**PROBLEM DESCRIPTION:** Repeat all of the records word for word, but skip any picture.

**RECORD EXCERPTS:**
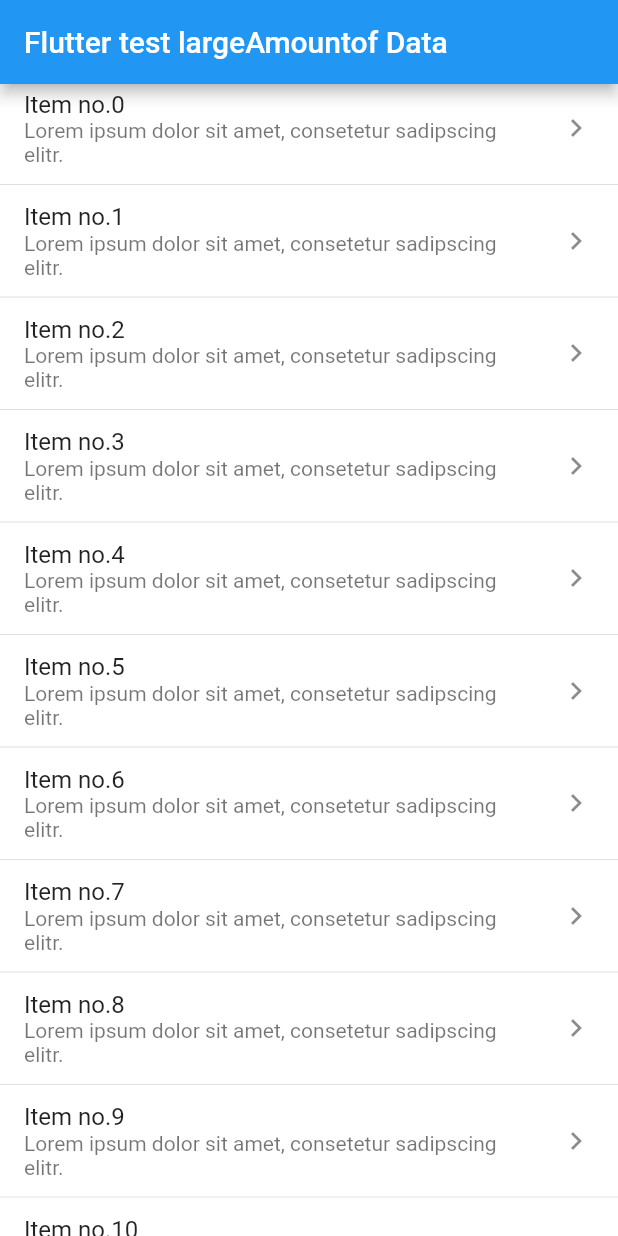
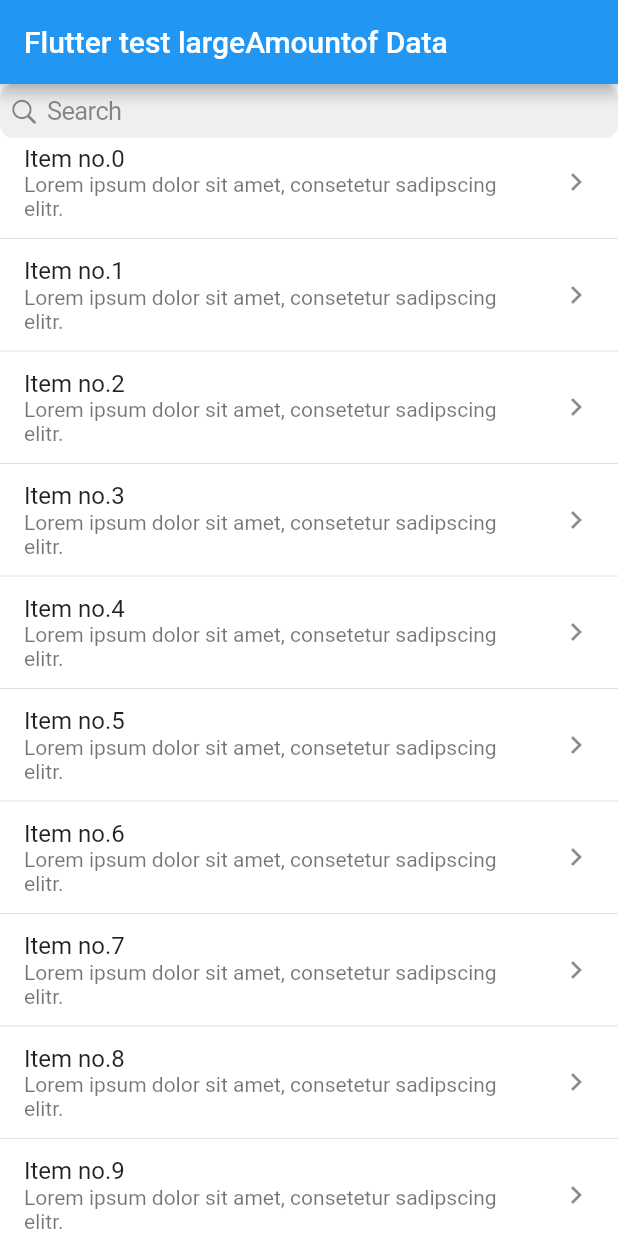
Before and after one commit to rubenRoehner/cross-platform-comparison, a Flutter app: the screen it shows after launch, on a phone screen of 412 x 824 dp. Run offline on Flutter 3.47's test engine with Material 2 defaults, Android fonts, the light colour scheme and no system bars.

Commit message:
flutter_lists: Add search bar and filter logic

```diff
--- a/00_LargeAmountsOfData/Flutter/flutter_lists/lib/ComplexListItem.dart
+++ b/00_LargeAmountsOfData/Flutter/flutter_lists/lib/ComplexListItem.dart
@@ -3,21 +3,19 @@ import 'package:flutter/material.dart';
 class ComplexListItem extends StatelessWidget {
   const ComplexListItem(
       {super.key,
-      required this.title,
-      required this.subtitle,
+      required this.itemdata,
       required this.trailingIcon,
       required this.onButtonClicked});
 
-  final String title;
-  final String subtitle;
+  final ListitemData itemdata;
   final IconData trailingIcon;
   final Function onButtonClicked;
 
   @override
   Widget build(BuildContext context) {
     return ListTile(
-      title: Text(title),
-      subtitle: Text(subtitle),
+      title: Text(itemdata.title),
+      subtitle: Text(itemdata.subtitle),
       trailing: Icon(trailingIcon),
       onTap: () {
         onButtonClicked();
@@ -25,3 +23,10 @@ class ComplexListItem extends StatelessWidget {
     );
   }
 }
+
+class ListitemData {
+  final String title;
+  final String subtitle;
+
+  ListitemData(this.title, this.subtitle);
+}
--- a/00_LargeAmountsOfData/Flutter/flutter_lists/lib/MainPage.dart
+++ b/00_LargeAmountsOfData/Flutter/flutter_lists/lib/MainPage.dart
@@ -14,6 +14,17 @@ class MainPage extends StatefulWidget {
 }
 
 class _MainPageState extends State<MainPage> {
+  final TextEditingController _textEditingController =
+      TextEditingController(text: "");
+
+  List<ListitemData> listitems = [];
+
+  @override
+  void initState() {
+    super.initState();
+    listitems = getFilteredList(_textEditingController.text);
+  }
+
   @override
   Widget build(BuildContext context) {
     return Scaffold(
@@ -21,16 +32,25 @@ class _MainPageState extends State<MainPage> {
         title: const Text("Flutter test largeAmountof Data"),
       ),
       backgroundColor: CupertinoColors.systemBackground,
-      body: ListView.separated(
-        itemCount: MainPage.itemCount,
+      body: Column(
+        children: [
+          CupertinoSearchTextField(
+            controller: _textEditingController,
+            onChanged: (value) {
+              setState(() {
+                listitems = getFilteredList(value);
+              });
+            },
+          ),
+          Expanded(
+            child: ListView.separated(
+              itemCount: listitems.length,
               itemBuilder: (context, index) {
                 if (widget.presentSimpleItem) {
-            return SimpleListItem(title: "Item no.$index");
+                  return SimpleListItem(title: listitems[index].title);
                 } else {
                   return ComplexListItem(
-                title: "Item no.$index",
-                subtitle:
-                    "Lorem ipsum dolor sit amet, consetetur sadipscing elitr.",
+                      itemdata: listitems[index],
                       trailingIcon: Icons.chevron_right,
                       onButtonClicked: () {
                         showDialog(
@@ -38,8 +58,8 @@ class _MainPageState extends State<MainPage> {
                           builder: ((context) {
                             return AlertDialog(
                               title: const Text("Click event"),
-                        content:
-                            Text("Clicked on item with the number of $index"),
+                              content: Text(
+                                  "Clicked on item with the number of $index"),
                             );
                           }),
                         );
@@ -50,6 +70,22 @@ class _MainPageState extends State<MainPage> {
                 return const Divider();
               },
             ),
+          ),
+        ],
+      ),
     );
   }
+
+  List<ListitemData> getFilteredList(String filter) {
+    List<ListitemData> list = List.empty(growable: true);
+
+    for (int i = 0; i < MainPage.itemCount; i++) {
+      list.add(ListitemData("Item no.$i",
+          "Lorem ipsum dolor sit amet, consetetur sadipscing elitr."));
     }
+    list.removeWhere((element) =>
+        !element.title.toLowerCase().contains(filter.toLowerCase()) &&
+        !element.subtitle.toLowerCase().contains(filter.toLowerCase()));
+    return list;
+  }
+}
```
Lines whose indentation alone changed are shown as unchanged.
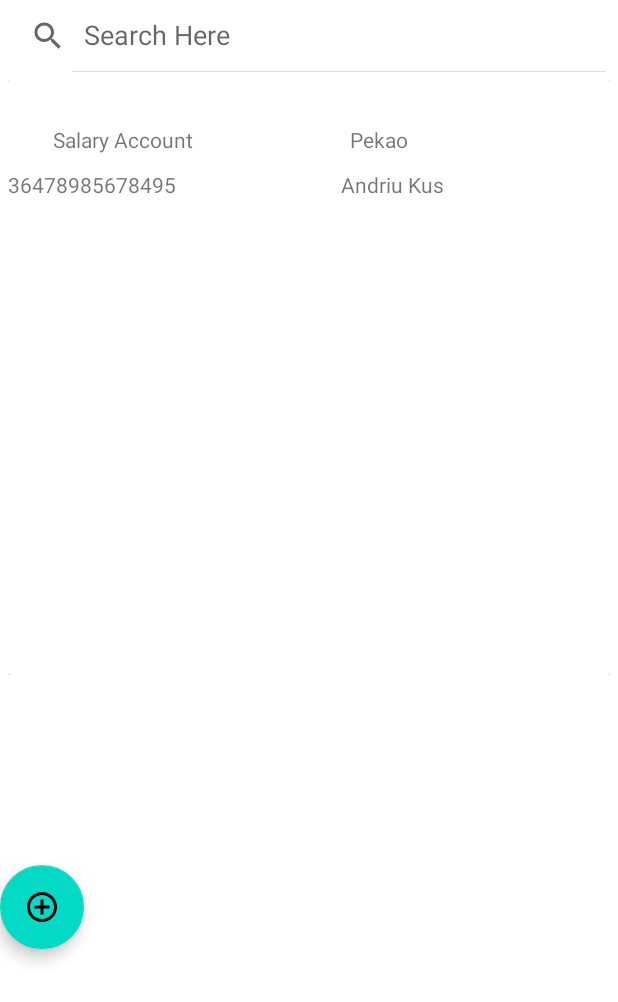
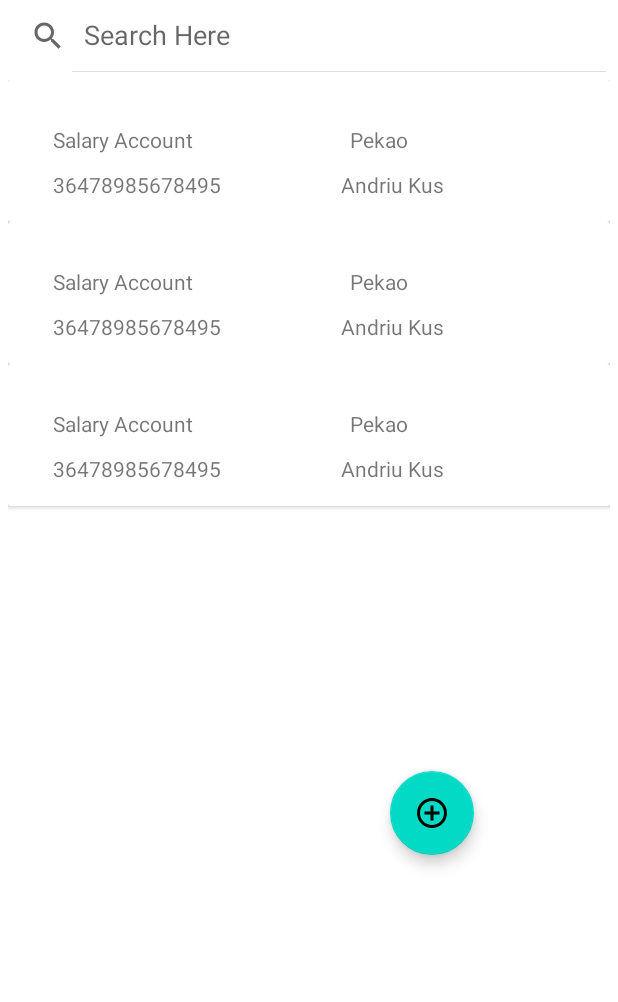
Before and after one commit to NovykovaNatalia/SmartNote, an Android app: the layout fragment_bank_account.xml on its own in the app's theme, with its tools: preview values and no code run, on a phone screen of 412 x 824 dp. Shown: the top 1002 px of the screen. Run offline under Robolectric (Android 15) with nearby library versions, the phone set to English and light mode, and no system bars.

```diff
--- a/app/src/main/res/layout/fragment_bank_account.xml
+++ b/app/src/main/res/layout/fragment_bank_account.xml
@@ -16,18 +16,16 @@
     <androidx.recyclerview.widget.RecyclerView
         android:id="@+id/recyclerView"
         android:layout_width="match_parent"
-        tools:listitem="@layout/item_bank_account"
-        android:layout_height="wrap_content"
-        android:layout_margin="5dp" />
+        android:layout_height="450dp"
+        android:layout_margin="5dp"
+        tools:listitem="@layout/item_bank_account" />
 
     <com.google.android.material.floatingactionbutton.FloatingActionButton
         android:id="@+id/floating_btn_bank_account"
         android:layout_width="wrap_content"
         android:layout_height="wrap_content"
-        android:layout_below="@+id/line_three"
-        android:layout_alignParentRight="true"
-        android:layout_marginTop="121dp"
-        android:layout_marginRight="50dp"
+        android:layout_marginTop="5dp"
+        android:layout_marginLeft="260dp"
         android:src="@drawable/ic_baseline_add_circle_outline" />
 
 </LinearLayout>
--- a/app/src/main/res/layout/item_bank_account.xml
+++ b/app/src/main/res/layout/item_bank_account.xml
@@ -3,7 +3,7 @@
 <androidx.cardview.widget.CardView xmlns:android="http://schemas.android.com/apk/res/android"
     xmlns:tools="http://schemas.android.com/tools"
     android:layout_width="match_parent"
-    android:layout_height="match_parent"
+    android:layout_height="wrap_content"
     tools:context=".MainActivity">
 
     <LinearLayout
@@ -32,6 +32,9 @@
         android:layout_height="wrap_content"
         android:id="@+id/line_two"
         android:layout_marginTop="60dp"
+        android:layout_marginRight="30dp"
+        android:layout_marginLeft="30dp"
+        android:layout_marginBottom="15dp"
         android:layout_below="@+id/line_one"
         android:orientation="horizontal">
         <TextView
```
Also changed, not shown: app/src/main/java/com/example/smartnote2/ui/bank_account/CustomRecyclerAdapter.kt (+32 -8 lines).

**TASK SOLUTION:**
Before and after one commit to rubenRoehner/cross-platform-comparison, a Flutter app: the screen it shows after launch, on a phone screen of 412 x 824 dp. Run offline on Flutter 3.47's test engine with Material 2 defaults, Android fonts, the light colour scheme and no system bars.

Commit message:
flutter_lists: Add search bar and filter logic

```diff
--- a/00_LargeAmountsOfData/Flutter/flutter_lists/lib/ComplexListItem.dart
+++ b/00_LargeAmountsOfData/Flutter/flutter_lists/lib/ComplexListItem.dart
@@ -3,21 +3,19 @@ import 'package:flutter/material.dart';
 class ComplexListItem extends StatelessWidget {
   const ComplexListItem(
       {super.key,
-      required this.title,
-      required this.subtitle,
+      required this.itemdata,
       required this.trailingIcon,
       required this.onButtonClicked});
 
-  final String title;
-  final String subtitle;
+  final ListitemData itemdata;
   final IconData trailingIcon;
   final Function onButtonClicked;
 
   @override
   Widget build(BuildContext context) {
     return ListTile(
-      title: Text(title),
-      subtitle: Text(subtitle),
+      title: Text(itemdata.title),
+      subtitle: Text(itemdata.subtitle),
       trailing: Icon(trailingIcon),
       onTap: () {
         onButtonClicked();
@@ -25,3 +23,10 @@ class ComplexListItem extends StatelessWidget {
     );
   }
 }
+
+class ListitemData {
+  final String title;
+  final String subtitle;
+
+  ListitemData(this.title, this.subtitle);
+}
--- a/00_LargeAmountsOfData/Flutter/flutter_lists/lib/MainPage.dart
+++ b/00_LargeAmountsOfData/Flutter/flutter_lists/lib/MainPage.dart
@@ -14,6 +14,17 @@ class MainPage extends StatefulWidget {
 }
 
 class _MainPageState extends State<MainPage> {
+  final TextEditingController _textEditingController =
+      TextEditingController(text: "");
+
+  List<ListitemData> listitems = [];
+
+  @override
+  void initState() {
+    super.initState();
+    listitems = getFilteredList(_textEditingController.text);
+  }
+
   @override
   Widget build(BuildContext context) {
     return Scaffold(
@@ -21,16 +32,25 @@ class _MainPageState extends State<MainPage> {
         title: const Text("Flutter test largeAmountof Data"),
       ),
       backgroundColor: CupertinoColors.systemBackground,
-      body: ListView.separated(
-        itemCount: MainPage.itemCount,
+      body: Column(
+        children: [
+          CupertinoSearchTextField(
+            controller: _textEditingController,
+            onChanged: (value) {
+              setState(() {
+                listitems = getFilteredList(value);
+              });
+            },
+          ),
+          Expanded(
+            child: ListView.separated(
+              itemCount: listitems.length,
               itemBuilder: (context, index) {
                 if (widget.presentSimpleItem) {
-            return SimpleListItem(title: "Item no.$index");
+                  return SimpleListItem(title: listitems[index].title);
                 } else {
                   return ComplexListItem(
-                title: "Item no.$index",
-                subtitle:
-                    "Lorem ipsum dolor sit amet, consetetur sadipscing elitr.",
+                      itemdata: listitems[index],
                       trailingIcon: Icons.chevron_right,
                       onButtonClicked: () {
                         showDialog(
@@ -38,8 +58,8 @@ class _MainPageState extends State<MainPage> {
                           builder: ((context) {
                             return AlertDialog(
                               title: const Text("Click event"),
-                        content:
-                            Text("Clicked on item with the number of $index"),
+                              content: Text(
+                                  "Clicked on item with the number of $index"),
                             );
                           }),
                         );
@@ -50,6 +70,22 @@ class _MainPageState extends State<MainPage> {
                 return const Divider();
               },
             ),
+          ),
+        ],
+      ),
     );
   }
+
+  List<ListitemData> getFilteredList(String filter) {
+    List<ListitemData> list = List.empty(growable: true);
+
+    for (int i = 0; i < MainPage.itemCount; i++) {
+      list.add(ListitemData("Item no.$i",
+          "Lorem ipsum dolor sit amet, consetetur sadipscing elitr."));
     }
+    list.removeWhere((element) =>
+        !element.title.toLowerCase().contains(filter.toLowerCase()) &&
+        !element.subtitle.toLowerCase().contains(filter.toLowerCase()));
+    return list;
+  }
+}
```
Lines whose indentation alone changed are shown as unchanged.
Before and after one commit to NovykovaNatalia/SmartNote, an Android app: the layout fragment_bank_account.xml on its own in the app's theme, with its tools: preview values and no code run, on a phone screen of 412 x 824 dp. Shown: the top 1002 px of the screen. Run offline under Robolectric (Android 15) with nearby library versions, the phone set to English and light mode, and no system bars.

```diff
--- a/app/src/main/res/layout/fragment_bank_account.xml
+++ b/app/src/main/res/layout/fragment_bank_account.xml
@@ -16,18 +16,16 @@
     <androidx.recyclerview.widget.RecyclerView
         android:id="@+id/recyclerView"
         android:layout_width="match_parent"
-        tools:listitem="@layout/item_bank_account"
-        android:layout_height="wrap_content"
-        android:layout_margin="5dp" />
+        android:layout_height="450dp"
+        android:layout_margin="5dp"
+        tools:listitem="@layout/item_bank_account" />
 
     <com.google.android.material.floatingactionbutton.FloatingActionButton
         android:id="@+id/floating_btn_bank_account"
         android:layout_width="wrap_content"
         android:layout_height="wrap_content"
-        android:layout_below="@+id/line_three"
-        android:layout_alignParentRight="true"
-        android:layout_marginTop="121dp"
-        android:layout_marginRight="50dp"
+        android:layout_marginTop="5dp"
+        android:layout_marginLeft="260dp"
         android:src="@drawable/ic_baseline_add_circle_outline" />
 
 </LinearLayout>
--- a/app/src/main/res/layout/item_bank_account.xml
+++ b/app/src/main/res/layout/item_bank_account.xml
@@ -3,7 +3,7 @@
 <androidx.cardview.widget.CardView xmlns:android="http://schemas.android.com/apk/res/android"
     xmlns:tools="http://schemas.android.com/tools"
     android:layout_width="match_parent"
-    android:layout_height="match_parent"
+    android:layout_height="wrap_content"
     tools:context=".MainActivity">
 
     <LinearLayout
@@ -32,6 +32,9 @@
         android:layout_height="wrap_content"
         android:id="@+id/line_two"
         android:layout_marginTop="60dp"
+        android:layout_marginRight="30dp"
+        android:layout_marginLeft="30dp"
+        android:layout_marginBottom="15dp"
         android:layout_below="@+id/line_one"
         android:orientation="horizontal">
         <TextView
```
Also changed, not shown: app/src/main/java/com/example/smartnote2/ui/bank_account/CustomRecyclerAdapter.kt (+32 -8 lines).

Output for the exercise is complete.